Not much time has passed since we reviewed the tiny Creative Woof wireless speaker in July and we already have the successor, Creative Woof 2, with us. This time around, Creative has tweaked the (previously flawed) design a bit. We find out if going back to the drawing board was a good idea.
Design and specifications
The Woof 2 has a stainless steel structure like its predecessor did, but it is now shaped differently. One of the major gripes we had with the design of the original was that sound fired upwards. Creative seems to have listened to this concern and the Woof 2 looks like a mushroom. The Woof 2 is available in gunmetal, blue and silver variants. It weighs around 276g and it feels rather heavy for a small speaker.
The stem houses playback controls, including buttons for play/pause, previous, and next.
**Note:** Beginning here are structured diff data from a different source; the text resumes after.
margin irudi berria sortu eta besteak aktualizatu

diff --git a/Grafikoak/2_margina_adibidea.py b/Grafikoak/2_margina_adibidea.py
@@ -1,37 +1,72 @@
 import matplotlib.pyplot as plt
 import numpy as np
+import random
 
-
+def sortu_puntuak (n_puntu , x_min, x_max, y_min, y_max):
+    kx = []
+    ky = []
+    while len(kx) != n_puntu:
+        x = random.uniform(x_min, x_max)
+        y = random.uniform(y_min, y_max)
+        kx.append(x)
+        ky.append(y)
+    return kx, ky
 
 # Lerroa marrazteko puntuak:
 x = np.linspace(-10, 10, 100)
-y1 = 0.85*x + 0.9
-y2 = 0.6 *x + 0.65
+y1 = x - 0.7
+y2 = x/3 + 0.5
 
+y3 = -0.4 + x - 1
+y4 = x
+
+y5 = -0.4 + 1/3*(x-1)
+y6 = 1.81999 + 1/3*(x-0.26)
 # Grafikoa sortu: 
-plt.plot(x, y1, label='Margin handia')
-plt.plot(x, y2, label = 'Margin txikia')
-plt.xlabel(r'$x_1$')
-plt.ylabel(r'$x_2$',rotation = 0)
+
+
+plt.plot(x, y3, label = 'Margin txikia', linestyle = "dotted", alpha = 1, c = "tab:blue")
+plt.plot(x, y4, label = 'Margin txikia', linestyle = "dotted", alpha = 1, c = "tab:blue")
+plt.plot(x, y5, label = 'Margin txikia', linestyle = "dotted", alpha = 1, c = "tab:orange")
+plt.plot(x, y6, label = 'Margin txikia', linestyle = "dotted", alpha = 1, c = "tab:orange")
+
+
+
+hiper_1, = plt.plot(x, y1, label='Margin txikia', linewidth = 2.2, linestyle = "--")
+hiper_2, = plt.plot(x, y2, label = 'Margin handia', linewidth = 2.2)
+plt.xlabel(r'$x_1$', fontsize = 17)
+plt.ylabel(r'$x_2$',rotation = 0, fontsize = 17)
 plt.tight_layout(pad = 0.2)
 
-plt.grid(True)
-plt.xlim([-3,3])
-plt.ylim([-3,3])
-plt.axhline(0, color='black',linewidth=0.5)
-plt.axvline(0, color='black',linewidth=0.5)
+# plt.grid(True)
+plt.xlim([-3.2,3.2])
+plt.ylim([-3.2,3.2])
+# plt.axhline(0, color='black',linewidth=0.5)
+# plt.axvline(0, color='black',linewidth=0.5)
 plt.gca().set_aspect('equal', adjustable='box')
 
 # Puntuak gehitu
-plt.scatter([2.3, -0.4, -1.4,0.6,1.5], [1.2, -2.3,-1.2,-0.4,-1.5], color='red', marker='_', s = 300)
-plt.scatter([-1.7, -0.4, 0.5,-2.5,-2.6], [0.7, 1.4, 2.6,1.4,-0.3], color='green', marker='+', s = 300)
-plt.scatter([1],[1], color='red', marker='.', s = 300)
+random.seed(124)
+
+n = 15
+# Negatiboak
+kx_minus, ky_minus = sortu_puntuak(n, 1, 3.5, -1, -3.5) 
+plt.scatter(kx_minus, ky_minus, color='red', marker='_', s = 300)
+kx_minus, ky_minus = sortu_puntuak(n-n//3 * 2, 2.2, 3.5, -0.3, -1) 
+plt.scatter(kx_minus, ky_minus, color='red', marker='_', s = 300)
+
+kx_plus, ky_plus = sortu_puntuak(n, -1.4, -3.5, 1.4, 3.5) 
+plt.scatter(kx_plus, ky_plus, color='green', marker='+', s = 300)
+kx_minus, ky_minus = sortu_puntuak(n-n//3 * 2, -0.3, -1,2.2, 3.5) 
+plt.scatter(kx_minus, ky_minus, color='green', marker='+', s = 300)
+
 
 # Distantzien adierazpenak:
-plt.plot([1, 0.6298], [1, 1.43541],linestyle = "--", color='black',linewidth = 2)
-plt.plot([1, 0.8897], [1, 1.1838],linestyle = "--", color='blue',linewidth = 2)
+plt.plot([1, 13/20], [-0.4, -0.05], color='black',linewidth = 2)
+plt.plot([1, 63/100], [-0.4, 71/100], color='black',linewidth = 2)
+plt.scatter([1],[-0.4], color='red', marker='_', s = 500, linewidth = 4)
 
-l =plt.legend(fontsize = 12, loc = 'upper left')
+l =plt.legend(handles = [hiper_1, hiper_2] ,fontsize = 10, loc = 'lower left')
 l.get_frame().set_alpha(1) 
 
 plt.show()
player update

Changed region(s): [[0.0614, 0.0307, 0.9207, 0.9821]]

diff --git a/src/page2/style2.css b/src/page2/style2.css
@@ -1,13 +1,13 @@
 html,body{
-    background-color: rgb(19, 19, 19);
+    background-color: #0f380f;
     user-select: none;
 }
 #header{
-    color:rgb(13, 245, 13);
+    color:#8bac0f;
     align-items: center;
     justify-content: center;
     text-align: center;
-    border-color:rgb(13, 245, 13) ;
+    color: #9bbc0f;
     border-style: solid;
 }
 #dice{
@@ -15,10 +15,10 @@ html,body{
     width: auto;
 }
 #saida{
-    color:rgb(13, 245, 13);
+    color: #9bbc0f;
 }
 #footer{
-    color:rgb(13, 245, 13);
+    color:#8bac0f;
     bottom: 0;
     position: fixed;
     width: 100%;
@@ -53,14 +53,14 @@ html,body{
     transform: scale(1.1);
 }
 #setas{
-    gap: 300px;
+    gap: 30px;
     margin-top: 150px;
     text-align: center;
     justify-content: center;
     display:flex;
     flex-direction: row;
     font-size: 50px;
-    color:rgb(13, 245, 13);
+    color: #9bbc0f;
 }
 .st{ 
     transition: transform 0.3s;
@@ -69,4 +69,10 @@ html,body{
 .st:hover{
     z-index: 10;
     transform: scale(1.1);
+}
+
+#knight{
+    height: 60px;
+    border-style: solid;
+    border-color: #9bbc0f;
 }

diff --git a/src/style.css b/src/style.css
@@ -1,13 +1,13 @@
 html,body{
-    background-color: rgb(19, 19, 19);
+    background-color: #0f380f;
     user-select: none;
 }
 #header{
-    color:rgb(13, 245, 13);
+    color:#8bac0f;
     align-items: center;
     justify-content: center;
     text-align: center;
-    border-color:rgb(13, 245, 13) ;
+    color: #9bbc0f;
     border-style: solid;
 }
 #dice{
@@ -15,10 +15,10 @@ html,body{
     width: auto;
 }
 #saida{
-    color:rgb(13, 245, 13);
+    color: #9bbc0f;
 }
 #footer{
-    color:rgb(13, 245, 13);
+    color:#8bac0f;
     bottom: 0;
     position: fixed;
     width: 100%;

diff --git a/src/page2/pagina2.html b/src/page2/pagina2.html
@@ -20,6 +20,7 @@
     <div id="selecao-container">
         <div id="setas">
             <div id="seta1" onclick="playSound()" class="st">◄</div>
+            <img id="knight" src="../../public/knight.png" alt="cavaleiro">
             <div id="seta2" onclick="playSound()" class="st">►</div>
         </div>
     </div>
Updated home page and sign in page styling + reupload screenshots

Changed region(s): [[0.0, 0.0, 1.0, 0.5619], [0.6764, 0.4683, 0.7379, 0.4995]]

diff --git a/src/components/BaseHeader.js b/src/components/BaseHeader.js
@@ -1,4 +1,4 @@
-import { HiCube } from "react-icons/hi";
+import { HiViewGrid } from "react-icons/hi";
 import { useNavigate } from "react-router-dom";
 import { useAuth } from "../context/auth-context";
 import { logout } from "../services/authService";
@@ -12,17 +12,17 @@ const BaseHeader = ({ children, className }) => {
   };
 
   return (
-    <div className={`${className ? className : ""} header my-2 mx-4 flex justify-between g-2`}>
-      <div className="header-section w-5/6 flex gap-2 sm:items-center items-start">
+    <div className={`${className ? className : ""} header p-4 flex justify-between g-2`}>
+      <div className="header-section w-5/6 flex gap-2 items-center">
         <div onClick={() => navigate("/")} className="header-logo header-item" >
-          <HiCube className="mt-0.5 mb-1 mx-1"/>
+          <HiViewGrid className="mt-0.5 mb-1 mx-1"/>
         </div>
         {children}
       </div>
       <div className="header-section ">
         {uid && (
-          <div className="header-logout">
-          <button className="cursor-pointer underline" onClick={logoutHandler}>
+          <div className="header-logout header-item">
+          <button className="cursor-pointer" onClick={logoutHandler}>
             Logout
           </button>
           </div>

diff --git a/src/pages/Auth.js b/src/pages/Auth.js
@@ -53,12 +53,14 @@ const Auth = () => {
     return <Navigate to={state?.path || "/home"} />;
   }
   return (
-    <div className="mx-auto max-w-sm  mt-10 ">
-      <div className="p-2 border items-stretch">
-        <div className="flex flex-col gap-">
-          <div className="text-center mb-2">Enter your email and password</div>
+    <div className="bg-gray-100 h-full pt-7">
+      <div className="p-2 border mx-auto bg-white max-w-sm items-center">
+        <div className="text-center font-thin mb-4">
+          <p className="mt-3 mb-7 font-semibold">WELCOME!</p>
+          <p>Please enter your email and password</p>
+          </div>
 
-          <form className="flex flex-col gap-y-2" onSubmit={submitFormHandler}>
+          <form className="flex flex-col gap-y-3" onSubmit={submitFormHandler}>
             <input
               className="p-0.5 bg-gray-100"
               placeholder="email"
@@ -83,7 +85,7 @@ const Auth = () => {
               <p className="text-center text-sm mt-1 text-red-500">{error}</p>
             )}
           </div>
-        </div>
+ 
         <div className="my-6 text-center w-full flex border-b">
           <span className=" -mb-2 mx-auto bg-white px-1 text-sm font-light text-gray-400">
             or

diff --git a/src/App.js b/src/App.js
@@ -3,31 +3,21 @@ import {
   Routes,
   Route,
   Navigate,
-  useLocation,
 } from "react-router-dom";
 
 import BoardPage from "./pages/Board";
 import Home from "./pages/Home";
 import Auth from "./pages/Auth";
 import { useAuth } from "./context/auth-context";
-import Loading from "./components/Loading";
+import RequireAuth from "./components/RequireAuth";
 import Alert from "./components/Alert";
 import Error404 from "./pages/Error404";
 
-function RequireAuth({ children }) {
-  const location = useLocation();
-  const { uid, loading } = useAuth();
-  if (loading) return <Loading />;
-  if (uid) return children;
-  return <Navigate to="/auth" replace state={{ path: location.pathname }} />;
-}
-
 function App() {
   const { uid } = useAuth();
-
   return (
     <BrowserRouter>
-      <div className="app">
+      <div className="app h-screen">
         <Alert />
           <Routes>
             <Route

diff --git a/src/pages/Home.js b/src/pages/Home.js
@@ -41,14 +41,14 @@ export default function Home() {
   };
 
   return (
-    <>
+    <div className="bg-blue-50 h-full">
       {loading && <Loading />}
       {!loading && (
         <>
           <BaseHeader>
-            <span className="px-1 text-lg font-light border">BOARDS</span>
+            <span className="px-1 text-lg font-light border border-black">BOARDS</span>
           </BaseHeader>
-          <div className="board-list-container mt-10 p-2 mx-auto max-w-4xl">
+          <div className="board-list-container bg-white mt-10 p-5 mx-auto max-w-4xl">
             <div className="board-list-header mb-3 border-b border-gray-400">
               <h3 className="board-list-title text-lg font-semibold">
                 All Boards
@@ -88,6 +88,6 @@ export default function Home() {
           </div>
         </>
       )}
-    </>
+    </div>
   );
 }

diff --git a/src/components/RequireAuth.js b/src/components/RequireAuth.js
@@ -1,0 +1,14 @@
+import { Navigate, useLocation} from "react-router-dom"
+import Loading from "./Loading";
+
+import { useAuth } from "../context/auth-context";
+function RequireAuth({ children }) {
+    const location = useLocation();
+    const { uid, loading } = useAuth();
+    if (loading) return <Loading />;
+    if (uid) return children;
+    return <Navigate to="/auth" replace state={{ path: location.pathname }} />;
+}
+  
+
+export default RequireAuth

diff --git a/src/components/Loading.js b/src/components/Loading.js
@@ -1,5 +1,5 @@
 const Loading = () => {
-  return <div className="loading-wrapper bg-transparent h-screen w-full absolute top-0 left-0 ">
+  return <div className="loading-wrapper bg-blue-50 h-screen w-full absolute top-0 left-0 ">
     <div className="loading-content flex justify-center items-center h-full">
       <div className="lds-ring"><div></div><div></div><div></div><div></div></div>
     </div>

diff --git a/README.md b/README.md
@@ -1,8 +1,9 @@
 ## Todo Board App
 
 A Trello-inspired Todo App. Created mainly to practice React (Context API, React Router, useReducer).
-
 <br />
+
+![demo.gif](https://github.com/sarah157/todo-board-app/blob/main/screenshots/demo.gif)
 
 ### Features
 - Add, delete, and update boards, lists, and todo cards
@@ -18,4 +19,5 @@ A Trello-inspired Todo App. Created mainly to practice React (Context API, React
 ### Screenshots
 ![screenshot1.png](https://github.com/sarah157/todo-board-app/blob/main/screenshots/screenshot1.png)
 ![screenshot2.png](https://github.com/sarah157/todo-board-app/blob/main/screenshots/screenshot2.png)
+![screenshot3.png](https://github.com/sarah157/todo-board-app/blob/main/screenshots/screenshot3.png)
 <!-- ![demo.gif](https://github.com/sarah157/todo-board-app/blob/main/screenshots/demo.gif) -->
There are no separate volume control buttons; the volume up and down functions are mapped to the next and previous buttons respectively. This is an annoyance since one has to long-press these buttons to change the volume. We found it a bit difficult to reach these buttons when the Woof 2 was placed on any surface.
The speaker has a sticky material on the bottom which helps it stay put on any surface. The bottom also has a power on/off switch. The Creative Woof 2 goes into standby mode after 10 minutes of inactivity, which is great. The Bluetooth button is on the top and cannot be missed.
The Creative Woof 2 has a really simple process to pair with devices, and after initial setup, re-connecting is a cinch. The lack of NFC pairing might be a bit of a letdown for some people.
We played Ingrid Michaelson's You and I, which is mostly filled with her raspy, melancholic vocals. We loved how the Woof 2 handled her voice and the mids in general. However, when the percussion kicked in at the end of the song, it immediately lost all punch thanks to the thin sounding mid-bass frequencies. This thin mid-bass response presented huge problems when we played rock and EDM songs. On the other hand, the sub-bass (really low thumps) sounded decent when we heard Jai Paul's Jasmine, and the sound staging was surprisingly good. The design, meant to emit unidirectional sound, doesn't really work as advertised because the grills face different directions.
All said and done, the great mids ensured that watching movies laden with dialogue was a fun experience on the Woof 2. It has a rated battery life of 6 hours and our experience was somewhere close, which just about average.
While the Creative Woof 2 improves on the design and sound of its predecessor, we still think that the sound quality of both the Logitech X100 and the JBL Clip is much better better. Also, the asking price of Rs. 3,999 for the Woof 2 is a bit much. That said, the Woof 2 could be a great companion if you only watch movies with much more emphasis on dialogue than action.
Price: Rs. 3,999
Ratings (Out of 5)